─── Exercise inputs ───
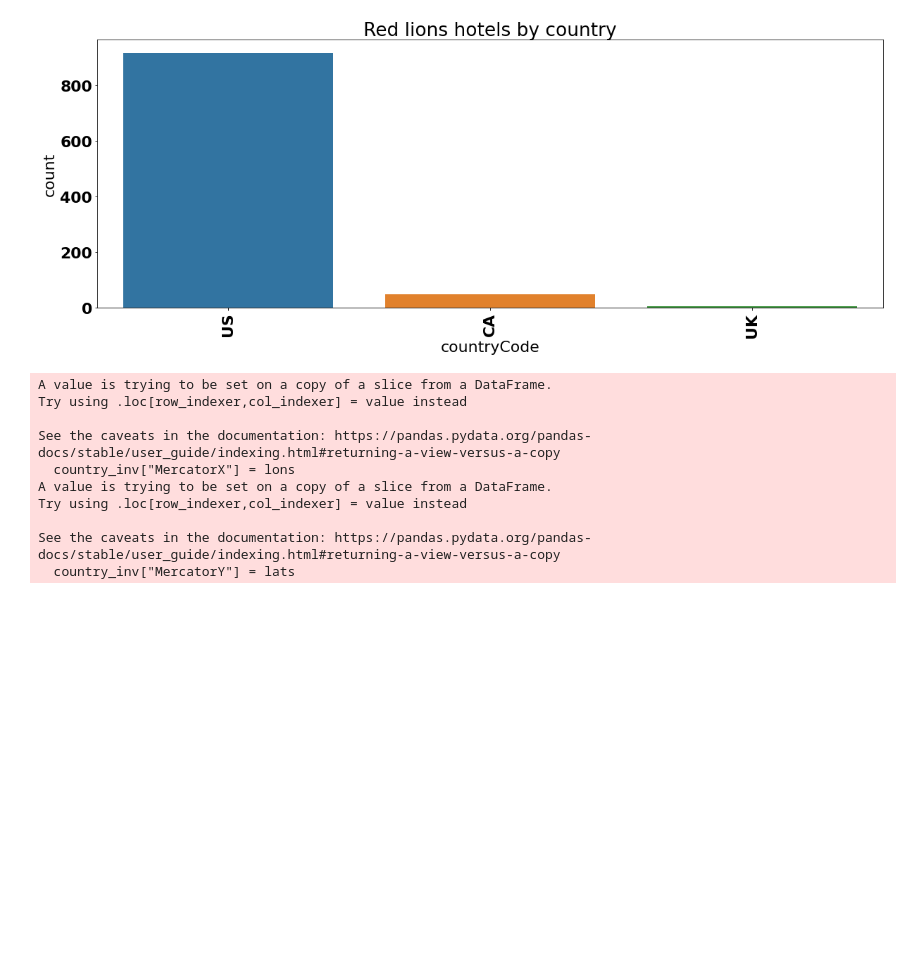
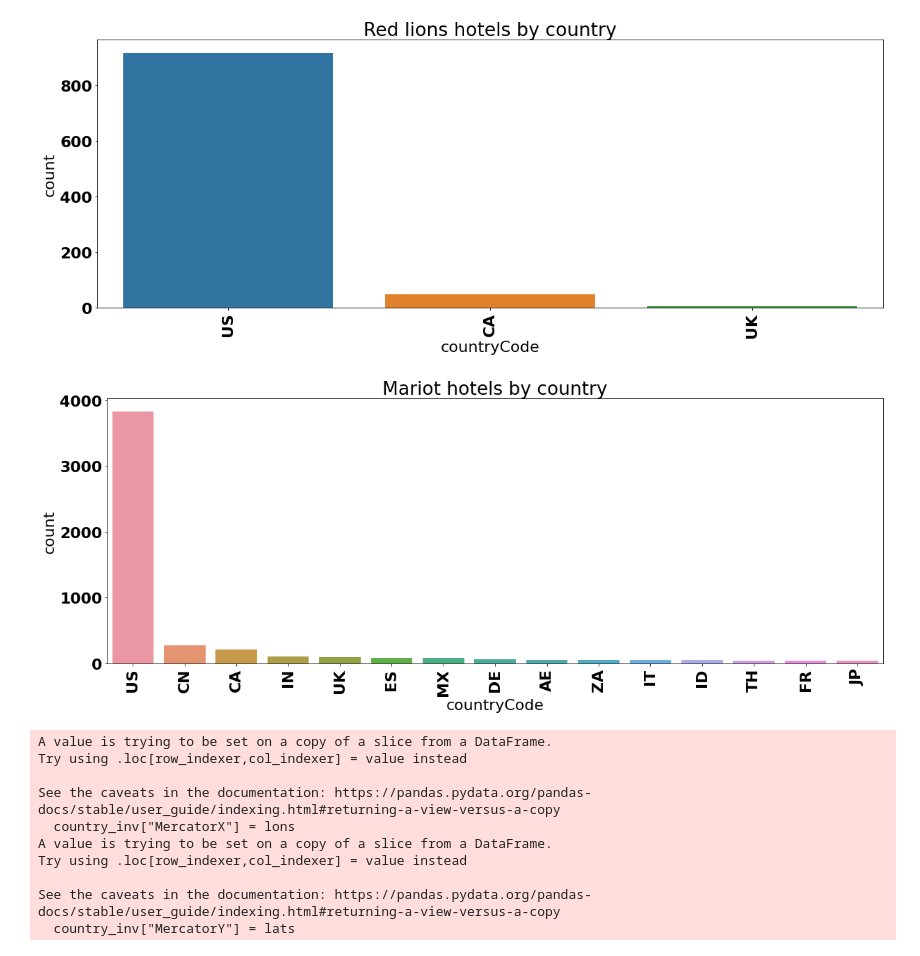
Before and after one commit to Bidroombv/eda, a Jupyter notebook: hotelbeds/HotelBeds_dev_initial_analysis.ipynb, the cells around one changed output. Drawn from its saved outputs; the diff is of its cells as text; code cells hidden in the pictures; blank space fills up the shorter version.

Commit message:
DAT-2601 added plot for mariot chain

```diff
--- a/hotelbeds/HotelBeds_dev_initial_analysis.ipynb
+++ b/hotelbeds/HotelBeds_dev_initial_analysis.ipynb
@@ -307,6 +307,7 @@ ax = plt.xticks(rotation=90)
 wyndham = inventory[inventory["chainCode"] == "WYNDH"]
 accor = inventory[inventory["chainCode"] == "ACCOR"]
 red_lions = inventory[inventory["chainCode"] == "REDLI"]
+mariot = inventory[inventory["chainCode"] == "MARIO"]
 # %%
 countplt, ax = plt.subplots(figsize = (20,7))
 ax = sns.countplot(x="countryCode", data=wyndham, order=wyndham["countryCode"].value_counts().iloc[:15].index).set(title='Wyndham hotels by country')
@@ -325,6 +326,12 @@ ax = sns.countplot(x="countryCode", data=red_lions, order=red_lions["countryCode
 ax = plt.xticks(rotation=90)
 # %% [output]
 [figure]
+# %%
+countplt, ax = plt.subplots(figsize = (20,7))
+ax = sns.countplot(x="countryCode", data=mariot, order=mariot["countryCode"].value_counts().iloc[:15].index).set(title='Mariot hotels by country')
+ax = plt.xticks(rotation=90)
+# %% [output]
+[figure, added]
 # %%
 inProj = Proj(init='epsg:3857')
 outProj = Proj(init='epsg:4326')
```
Also changed, not shown: parts of 2 cells of this notebook.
───
__Assignment__.
Repeat every entry above exactly as written and omit any pictures it holds.

__Task result__.
Before and after one commit to Bidroombv/eda, a Jupyter notebook: hotelbeds/HotelBeds_dev_initial_analysis.ipynb, the cells around one changed output. Drawn from its saved outputs; the diff is of its cells as text; code cells hidden in the pictures; blank space fills up the shorter version.

Commit message:
DAT-2601 added plot for mariot chain

```diff
--- a/hotelbeds/HotelBeds_dev_initial_analysis.ipynb
+++ b/hotelbeds/HotelBeds_dev_initial_analysis.ipynb
@@ -307,6 +307,7 @@ ax = plt.xticks(rotation=90)
 wyndham = inventory[inventory["chainCode"] == "WYNDH"]
 accor = inventory[inventory["chainCode"] == "ACCOR"]
 red_lions = inventory[inventory["chainCode"] == "REDLI"]
+mariot = inventory[inventory["chainCode"] == "MARIO"]
 # %%
 countplt, ax = plt.subplots(figsize = (20,7))
 ax = sns.countplot(x="countryCode", data=wyndham, order=wyndham["countryCode"].value_counts().iloc[:15].index).set(title='Wyndham hotels by country')
@@ -325,6 +326,12 @@ ax = sns.countplot(x="countryCode", data=red_lions, order=red_lions["countryCode
 ax = plt.xticks(rotation=90)
 # %% [output]
 [figure]
+# %%
+countplt, ax = plt.subplots(figsize = (20,7))
+ax = sns.countplot(x="countryCode", data=mariot, order=mariot["countryCode"].value_counts().iloc[:15].index).set(title='Mariot hotels by country')
+ax = plt.xticks(rotation=90)
+# %% [output]
+[figure, added]
 # %%
 inProj = Proj(init='epsg:3857')
 outProj = Proj(init='epsg:4326')
```
Also changed, not shown: parts of 2 cells of this notebook.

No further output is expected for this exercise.